05th Jul 2020 14:23

Thanks for this. I had prepared the accounts etc myself and used Aia for all current in year spend. This query related to plant integral to a building and I had not previously claimed it as I was not aware of it before.

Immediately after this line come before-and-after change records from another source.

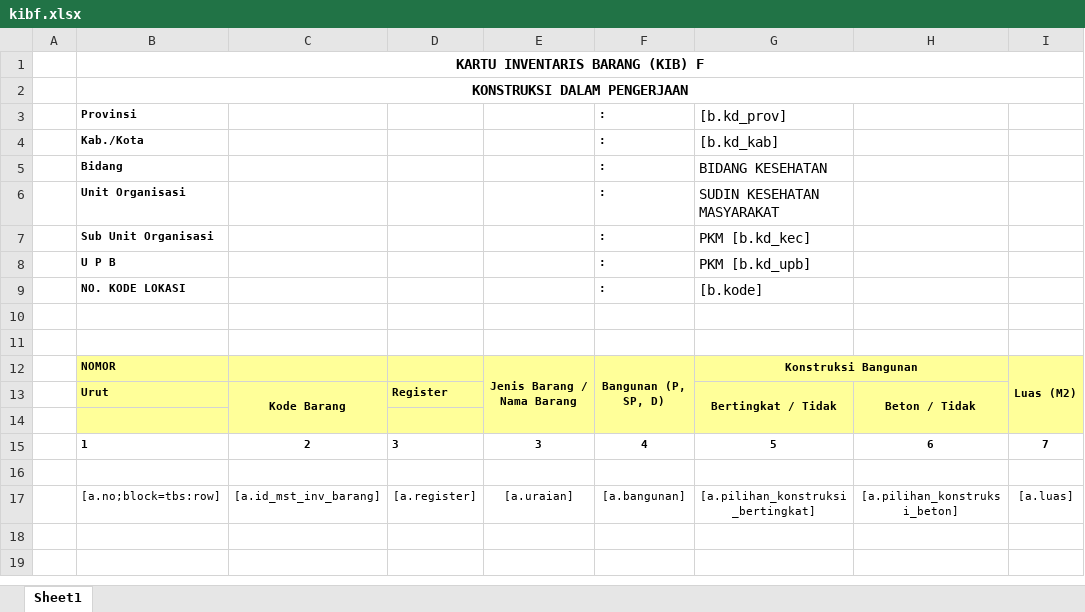
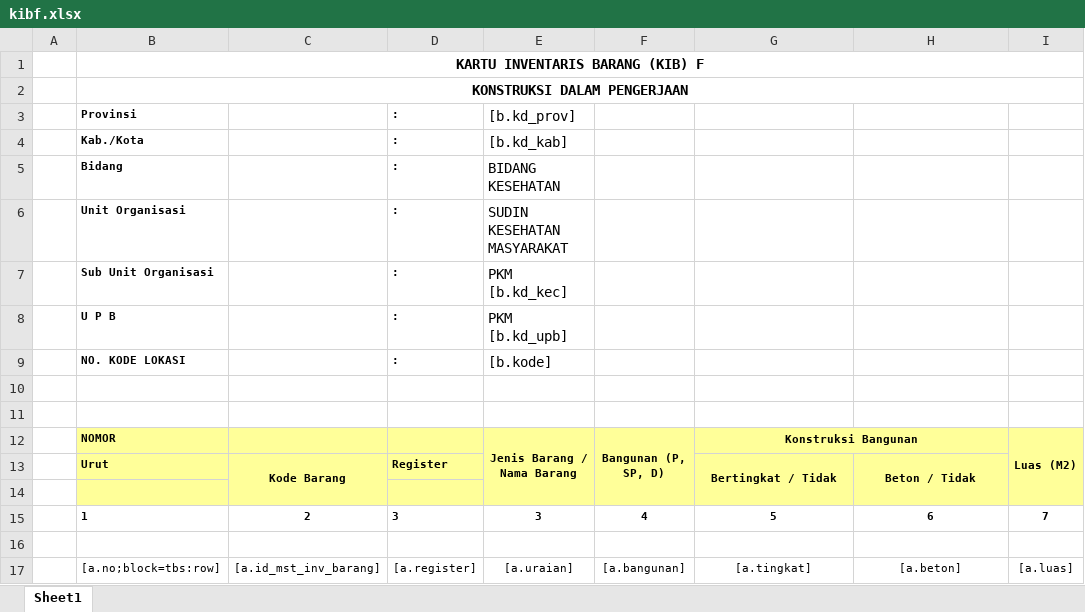
Before and after one commit to acmadi/epuskesmas, an Excel workbook: public/files/template/inventory/kibf.xlsx, sheet Sheet1, drawn as a sheet; only a part is shown; values as stored, in another font and other column widths than the file's, no borders; the diff names each change by its address in the sheet, - before the commit and + after, or states it on an @@ line.

```diff
--- a/public/files/template/inventory/kibf.xlsx (sheet Sheet1)
+++ b/public/files/template/inventory/kibf.xlsx (sheet Sheet1)
-D3:D9: (empty)
+D3:D9: :
-E3: (empty)
+E3: [b.kd_prov]
-F3:F9: :
+F3:F9: (empty)
-G3: [b.kd_prov]
+G3: (empty)
-E4: (empty)
+E4: [b.kd_kab]
-G4: [b.kd_kab]
+G4: (empty)
-E5: (empty)
+E5: BIDANG KESEHATAN
-G5: BIDANG KESEHATAN
+G5: (empty)
-E6: (empty)
+E6: SUDIN KESEHATAN MASYARAKAT
-G6: SUDIN KESEHATAN MASYARAKAT
+G6: (empty)
-E7: (empty)
+E7: PKM [b.kd_kec]
-G7: PKM [b.kd_kec]
+G7: (empty)
-E8: (empty)
+E8: PKM [b.kd_upb]
-G8: PKM [b.kd_upb]
+G8: (empty)
-E9: (empty)
+E9: [b.kode]
-G9: [b.kode]
+G9: (empty)
-G17: [a.pilihan_konstruksi_bertingkat]
+G17: [a.tingkat]
-H17: [a.pilihan_konstruksi_beton]
+H17: [a.beton]
```
Also changed, not shown: public/files/template/inventory/kiba.xlsx, public/files/template/inventory/kibb.xlsx, 3 other files.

As it has been many years since I used the wda for most clients, only choosing to use it when there was a likelihood of a significant balancing charge on aia within a few years, I had wondered if I had missed any opportunity to "catch up' on unused ads allowances. Many thanks to all. As you say, basic stuff....but sometimes so basic opportunities get missed. In fact that was the case for me with the integral.plant!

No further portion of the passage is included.